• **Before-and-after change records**
..........

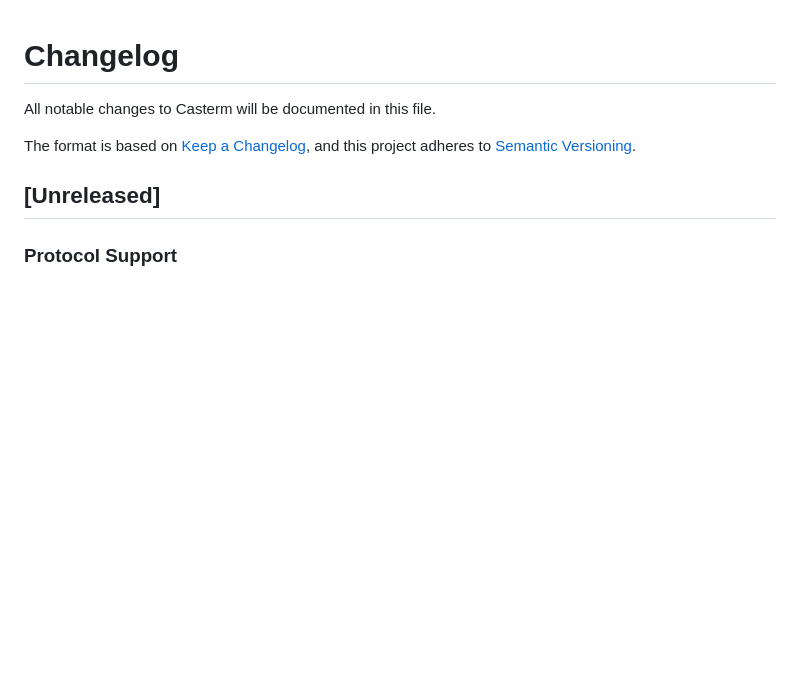
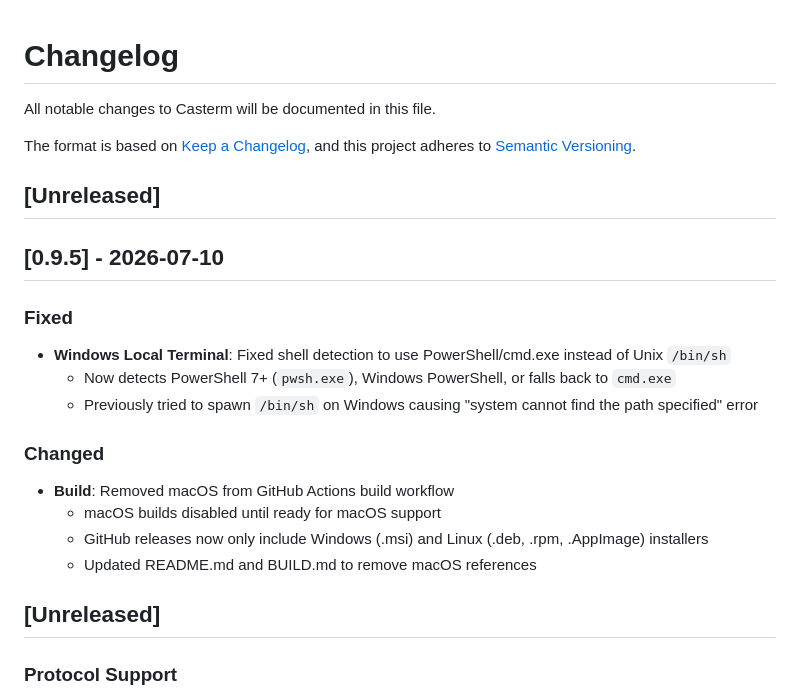
Before and after one commit to csharp2a/casterm, a Markdown page: CHANGELOG.md, the part around the change. Rendered like a GitHub page; blank space fills up the shorter version.

Commit message:
Update CHANGELOG.md with v0.9.5 Windows shell fix and macOS build removal (#8)

```diff
--- a/CHANGELOG.md
+++ b/CHANGELOG.md
@@ -4,6 +4,21 @@ All notable changes to Casterm will be documented in this file.
 
 The format is based on [Keep a Changelog](https://keepachangelog.com/en/1.0.0/),
 and this project adheres to [Semantic Versioning](https://semver.org/spec/v2.0.0.html).
+
+## [Unreleased]
+
+## [0.9.5] - 2026-07-10
+
+### Fixed
+- **Windows Local Terminal**: Fixed shell detection to use PowerShell/cmd.exe instead of Unix `/bin/sh`
+  - Now detects PowerShell 7+ (`pwsh.exe`), Windows PowerShell, or falls back to `cmd.exe`
+  - Previously tried to spawn `/bin/sh` on Windows causing "system cannot find the path specified" error
+
+### Changed
+- **Build**: Removed macOS from GitHub Actions build workflow
+  - macOS builds disabled until ready for macOS support
+  - GitHub releases now only include Windows (.msi) and Linux (.deb, .rpm, .AppImage) installers
+  - Updated README.md and BUILD.md to remove macOS references
 
 ## [Unreleased]
 
```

..........

• **Task objective**
Check the records above and copy each line that has the string "Windows".

• **Response**
Update CHANGELOG.md with v0.9.5 Windows shell fix and macOS build removal (#8)
+- **Windows Local Terminal**: Fixed shell detection to use PowerShell/cmd.exe instead of Unix `/bin/sh`
+  - Now detects PowerShell 7+ (`pwsh.exe`), Windows PowerShell, or falls back to `cmd.exe`
+  - Previously tried to spawn `/bin/sh` on Windows causing "system cannot find the path specified" error
+  - GitHub releases now only include Windows (.msi) and Linux (.deb, .rpm, .AppImage) installers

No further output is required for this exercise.